The MLA is tailored to students’ needs and priorities. Courses described in the catalog and online are representative of the broad range of MLA offerings. The same courses are rarely offered two years in a row. The electives are drawn from faculty across Johns Hopkins University including history, philosophy, art history, political science, physics, music, environmental sciences, and religion.  Courses are also provided by field specialists from surrounding cultural institutions (For example The Maryland State Archives and The Walters Art Museum).

Capstone –  Graduate Project and Portfolio

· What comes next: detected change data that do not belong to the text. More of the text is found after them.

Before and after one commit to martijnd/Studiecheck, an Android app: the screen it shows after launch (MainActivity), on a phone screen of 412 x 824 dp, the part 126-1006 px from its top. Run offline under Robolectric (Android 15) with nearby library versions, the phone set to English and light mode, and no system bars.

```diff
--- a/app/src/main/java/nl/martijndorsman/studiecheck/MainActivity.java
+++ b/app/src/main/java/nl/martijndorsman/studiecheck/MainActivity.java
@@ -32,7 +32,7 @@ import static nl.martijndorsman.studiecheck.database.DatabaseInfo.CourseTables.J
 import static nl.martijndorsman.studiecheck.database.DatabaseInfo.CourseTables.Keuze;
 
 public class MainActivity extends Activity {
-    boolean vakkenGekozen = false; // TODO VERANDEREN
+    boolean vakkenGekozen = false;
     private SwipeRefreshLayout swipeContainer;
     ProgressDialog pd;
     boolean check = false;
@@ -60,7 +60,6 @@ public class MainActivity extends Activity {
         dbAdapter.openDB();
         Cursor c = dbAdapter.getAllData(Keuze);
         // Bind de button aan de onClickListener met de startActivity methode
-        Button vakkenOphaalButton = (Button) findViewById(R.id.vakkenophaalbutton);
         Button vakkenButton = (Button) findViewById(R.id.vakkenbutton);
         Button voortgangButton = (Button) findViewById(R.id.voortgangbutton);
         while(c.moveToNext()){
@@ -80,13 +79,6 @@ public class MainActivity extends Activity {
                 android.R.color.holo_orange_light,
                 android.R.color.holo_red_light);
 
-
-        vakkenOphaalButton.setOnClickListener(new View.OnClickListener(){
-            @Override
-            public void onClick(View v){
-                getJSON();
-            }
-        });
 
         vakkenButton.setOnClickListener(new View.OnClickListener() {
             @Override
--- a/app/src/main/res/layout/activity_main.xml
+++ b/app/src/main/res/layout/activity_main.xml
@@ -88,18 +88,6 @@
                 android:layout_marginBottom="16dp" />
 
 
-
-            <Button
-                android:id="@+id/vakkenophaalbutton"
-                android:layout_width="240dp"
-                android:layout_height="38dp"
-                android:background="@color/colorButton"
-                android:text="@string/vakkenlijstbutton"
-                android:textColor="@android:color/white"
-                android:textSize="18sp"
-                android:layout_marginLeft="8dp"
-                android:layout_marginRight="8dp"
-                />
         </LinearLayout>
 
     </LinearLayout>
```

The Capstone is designed to encourage the integration of course work in the program and comes at the end of a student’s course work. Students conclude the MLA degree through the completion of a non-credit portfolio or a one course graduate project. The student works with the associate program chair to determine the option best suited to the student’s needs and goals. There is also an Internship option within the Graduate Project. See Capstone Requirements for more information.

Students have five years to complete the degree.

Students who earn a C or below in the core course must retake the course. Students who earn two grades of C or below will be dismissed from the program.

State-specific Information for Online Programs

Note: Students should be aware of state-specific information for online programs. For more information, please contact an admissions representative.